For the better part of three years, I have been eagerly anticipating the film version of the Michael Crichton novel, “Timeline”. Crichton’s paperback gem did for “time travel” what “Jurassic Park” did for paleontologists. It was smart, slick and clever novel that was in every sense of the word, Crichton. So what happened?
“Superman” and “Lethal Weapon” helmer Richard Donner directs the film adaptation of the sci-fi novel. The film finds Chris Johnston (Paul Walker) searching for his missing father, an archeology professor who was working on a dig in Dordogne Valley, France.
His father’s assistant Andre Marek (Gerard Butler) and his crew team up with the professor’s son to uncover what happened. It leads the team to the dig’s financial backers, the conglomerate ITC. It seems that ITC has uncovered a wormhole in the “space-time” continuum that leads back to 14th century France. ITC sent the professor through the wormhole as an expert but is having difficulty in retrieving him. Now it is up to the son’s team to rescue him. Can they get through the wormhole, rescue the professor and return to our time all in 6 hours? Not likely but they’ll try.

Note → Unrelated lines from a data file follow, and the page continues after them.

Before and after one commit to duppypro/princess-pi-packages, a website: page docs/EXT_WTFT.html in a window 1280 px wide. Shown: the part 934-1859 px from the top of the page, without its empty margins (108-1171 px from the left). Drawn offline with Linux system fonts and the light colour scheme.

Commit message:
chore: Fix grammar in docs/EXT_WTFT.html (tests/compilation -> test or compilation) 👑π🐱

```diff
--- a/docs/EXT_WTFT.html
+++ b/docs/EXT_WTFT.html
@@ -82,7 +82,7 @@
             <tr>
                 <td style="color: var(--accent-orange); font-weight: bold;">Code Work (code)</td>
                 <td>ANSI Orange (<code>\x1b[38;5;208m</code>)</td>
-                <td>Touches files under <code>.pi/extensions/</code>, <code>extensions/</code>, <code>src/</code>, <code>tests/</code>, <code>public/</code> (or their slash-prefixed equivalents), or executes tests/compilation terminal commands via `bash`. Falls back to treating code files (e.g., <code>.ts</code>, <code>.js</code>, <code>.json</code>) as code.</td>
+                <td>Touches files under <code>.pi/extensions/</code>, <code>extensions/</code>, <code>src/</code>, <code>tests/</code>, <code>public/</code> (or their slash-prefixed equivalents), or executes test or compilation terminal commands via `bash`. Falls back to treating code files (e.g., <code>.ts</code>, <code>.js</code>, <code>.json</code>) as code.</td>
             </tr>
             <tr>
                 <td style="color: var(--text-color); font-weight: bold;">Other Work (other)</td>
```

There are a lot of things wrong with “Timeline” and that’s just the beginning. The script-writers have so watered down the plot that it’s hard to understand how some of the events unfold. Then there is the rather oddly fast-paced speed the film barrels along at. The whole front-end of the film is so fast and out of place that we can’t hardly follow who is who especially when there are about 12 characters thrown at us in under 20 minutes.
When the cast eventually arrives in the past the film slows down a bit but the way the 14th Century was conceived felt ever so phony. It was like they teleported back to a film set of a movie being filmed in the 14th Century. Not the actual time period.

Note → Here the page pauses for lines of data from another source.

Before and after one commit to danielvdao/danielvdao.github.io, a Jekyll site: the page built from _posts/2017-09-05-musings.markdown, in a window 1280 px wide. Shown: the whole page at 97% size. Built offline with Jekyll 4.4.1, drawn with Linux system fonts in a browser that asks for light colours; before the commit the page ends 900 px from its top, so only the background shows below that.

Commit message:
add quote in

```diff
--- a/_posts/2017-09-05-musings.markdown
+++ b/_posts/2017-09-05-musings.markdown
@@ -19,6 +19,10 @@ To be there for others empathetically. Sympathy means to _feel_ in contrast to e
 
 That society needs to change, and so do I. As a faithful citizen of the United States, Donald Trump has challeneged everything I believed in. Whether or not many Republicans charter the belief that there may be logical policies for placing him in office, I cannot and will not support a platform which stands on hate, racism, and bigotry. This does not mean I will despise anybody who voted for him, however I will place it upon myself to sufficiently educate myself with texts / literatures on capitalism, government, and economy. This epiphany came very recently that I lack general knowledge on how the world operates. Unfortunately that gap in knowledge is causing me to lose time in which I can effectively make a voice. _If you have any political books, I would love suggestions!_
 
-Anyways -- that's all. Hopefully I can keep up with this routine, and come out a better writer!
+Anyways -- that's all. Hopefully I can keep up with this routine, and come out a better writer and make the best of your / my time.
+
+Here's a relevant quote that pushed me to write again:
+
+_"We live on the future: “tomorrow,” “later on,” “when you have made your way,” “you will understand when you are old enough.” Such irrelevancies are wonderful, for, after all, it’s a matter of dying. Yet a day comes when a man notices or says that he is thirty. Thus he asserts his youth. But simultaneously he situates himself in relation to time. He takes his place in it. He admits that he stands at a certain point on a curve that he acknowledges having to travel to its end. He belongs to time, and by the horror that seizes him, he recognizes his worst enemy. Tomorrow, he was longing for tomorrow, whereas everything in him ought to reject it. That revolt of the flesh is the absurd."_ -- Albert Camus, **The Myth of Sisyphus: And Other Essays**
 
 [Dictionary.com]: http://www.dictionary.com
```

The very few things I liked were the performance of Gerard Butler in a leading role. In every project he always brings something heroic to the role. He was the perfect Andre Marek. I also liked the story and premise but not the way it was presented here.From the opening scene I knew this film was a train-wreck. And I was never proven wrong. It is just amazing how so many things went wrong in so many ways with this adaptation. It was such a smart, original and exciting story. And the filmmakers forgot all those things.
2 out of 5
So Says the Soothsayer.